— Work to be completed —
Among the records, which lines hold the word "target"? Pick them out.

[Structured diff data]
********

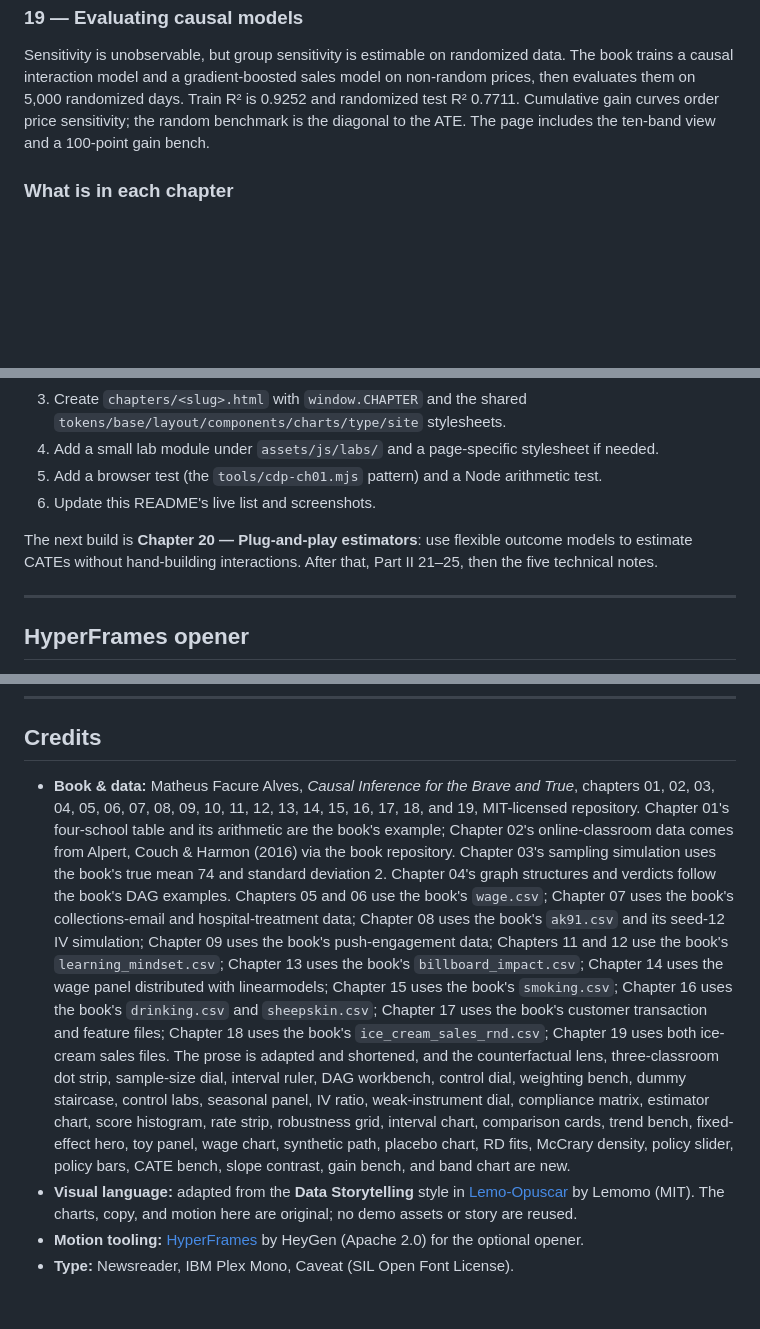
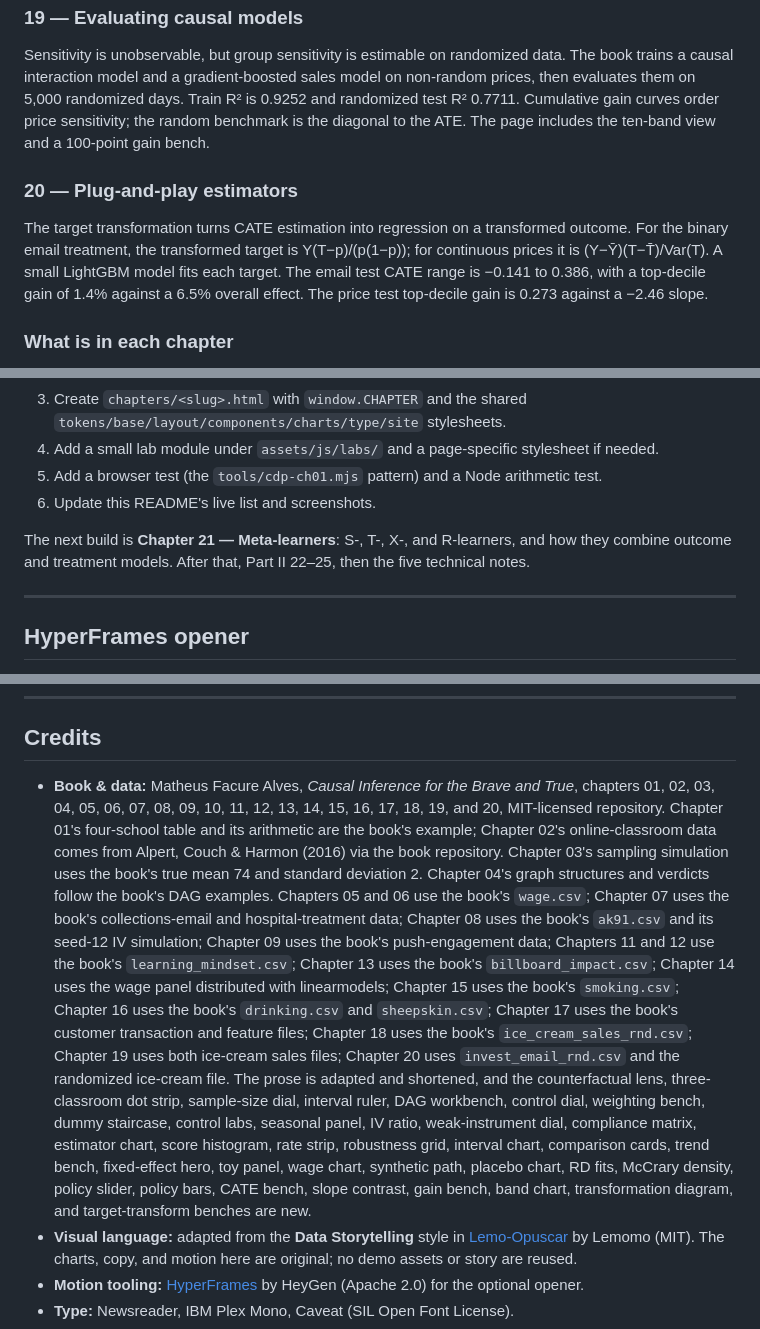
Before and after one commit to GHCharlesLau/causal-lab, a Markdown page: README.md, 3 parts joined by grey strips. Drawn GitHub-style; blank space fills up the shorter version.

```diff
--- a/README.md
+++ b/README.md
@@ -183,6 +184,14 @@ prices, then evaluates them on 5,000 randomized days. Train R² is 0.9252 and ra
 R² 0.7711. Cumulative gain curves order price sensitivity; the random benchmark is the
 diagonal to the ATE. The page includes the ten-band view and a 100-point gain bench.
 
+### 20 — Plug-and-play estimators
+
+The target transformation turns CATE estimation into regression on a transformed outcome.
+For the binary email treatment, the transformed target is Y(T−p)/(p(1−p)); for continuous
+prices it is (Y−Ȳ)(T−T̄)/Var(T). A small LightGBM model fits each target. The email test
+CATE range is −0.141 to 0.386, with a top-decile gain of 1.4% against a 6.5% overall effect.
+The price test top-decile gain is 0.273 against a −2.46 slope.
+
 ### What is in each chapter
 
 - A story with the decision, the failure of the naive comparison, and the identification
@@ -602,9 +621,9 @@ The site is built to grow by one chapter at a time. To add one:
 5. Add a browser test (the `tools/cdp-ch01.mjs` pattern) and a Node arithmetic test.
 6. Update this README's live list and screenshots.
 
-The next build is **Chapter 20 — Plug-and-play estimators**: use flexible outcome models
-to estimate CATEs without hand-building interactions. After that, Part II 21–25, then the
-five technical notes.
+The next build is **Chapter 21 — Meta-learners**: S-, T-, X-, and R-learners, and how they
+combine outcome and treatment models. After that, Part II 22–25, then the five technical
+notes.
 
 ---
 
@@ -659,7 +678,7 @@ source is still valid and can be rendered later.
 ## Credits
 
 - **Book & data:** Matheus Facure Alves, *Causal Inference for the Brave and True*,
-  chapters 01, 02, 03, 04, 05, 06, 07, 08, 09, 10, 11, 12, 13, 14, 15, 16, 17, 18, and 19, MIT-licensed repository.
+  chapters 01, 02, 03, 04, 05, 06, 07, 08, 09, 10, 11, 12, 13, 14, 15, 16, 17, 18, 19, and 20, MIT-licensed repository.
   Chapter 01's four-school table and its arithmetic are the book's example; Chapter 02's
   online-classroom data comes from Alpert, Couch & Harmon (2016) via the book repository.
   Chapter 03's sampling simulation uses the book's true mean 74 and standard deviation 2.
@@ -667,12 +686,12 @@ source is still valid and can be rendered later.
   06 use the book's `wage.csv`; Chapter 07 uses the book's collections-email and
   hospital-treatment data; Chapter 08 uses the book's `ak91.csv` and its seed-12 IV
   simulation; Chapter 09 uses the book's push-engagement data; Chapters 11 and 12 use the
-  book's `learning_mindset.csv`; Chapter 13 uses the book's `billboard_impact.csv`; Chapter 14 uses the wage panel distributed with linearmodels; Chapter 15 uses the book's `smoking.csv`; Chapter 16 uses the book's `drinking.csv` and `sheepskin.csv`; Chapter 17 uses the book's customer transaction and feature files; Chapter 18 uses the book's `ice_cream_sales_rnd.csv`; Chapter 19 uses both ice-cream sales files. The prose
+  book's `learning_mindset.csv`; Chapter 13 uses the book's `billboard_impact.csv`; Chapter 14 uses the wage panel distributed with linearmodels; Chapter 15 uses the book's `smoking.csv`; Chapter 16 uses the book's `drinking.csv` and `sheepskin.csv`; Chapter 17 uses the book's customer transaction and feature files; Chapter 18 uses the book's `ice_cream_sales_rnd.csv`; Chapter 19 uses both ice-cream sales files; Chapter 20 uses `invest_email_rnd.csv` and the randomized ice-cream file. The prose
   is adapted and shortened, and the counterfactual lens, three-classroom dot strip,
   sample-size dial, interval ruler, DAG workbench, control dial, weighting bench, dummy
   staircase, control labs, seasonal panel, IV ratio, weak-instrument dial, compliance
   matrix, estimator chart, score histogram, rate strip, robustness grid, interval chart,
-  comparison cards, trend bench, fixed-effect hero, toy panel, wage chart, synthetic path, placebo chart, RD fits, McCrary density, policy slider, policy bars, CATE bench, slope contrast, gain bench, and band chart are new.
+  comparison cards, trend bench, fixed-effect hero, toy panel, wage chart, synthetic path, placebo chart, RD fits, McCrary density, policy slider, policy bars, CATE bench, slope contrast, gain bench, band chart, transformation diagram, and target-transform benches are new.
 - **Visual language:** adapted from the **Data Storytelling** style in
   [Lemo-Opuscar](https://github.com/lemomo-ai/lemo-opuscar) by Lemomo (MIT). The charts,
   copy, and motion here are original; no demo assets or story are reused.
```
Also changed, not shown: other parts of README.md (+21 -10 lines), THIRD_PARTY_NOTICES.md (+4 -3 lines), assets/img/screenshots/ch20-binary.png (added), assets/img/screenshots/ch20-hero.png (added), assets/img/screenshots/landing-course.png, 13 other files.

********

— Answer to the problem —
+The target transformation turns CATE estimation into regression on a transformed outcome.
+For the binary email treatment, the transformed target is Y(T−p)/(p(1−p)); for continuous
+prices it is (Y−Ȳ)(T−T̄)/Var(T). A small LightGBM model fits each target. The email test
+  comparison cards, trend bench, fixed-effect hero, toy panel, wage chart, synthetic path, placebo chart, RD fits, McCrary density, policy slider, policy bars, CATE bench, slope contrast, gain bench, band chart, transformation diagram, and target-transform benches are new.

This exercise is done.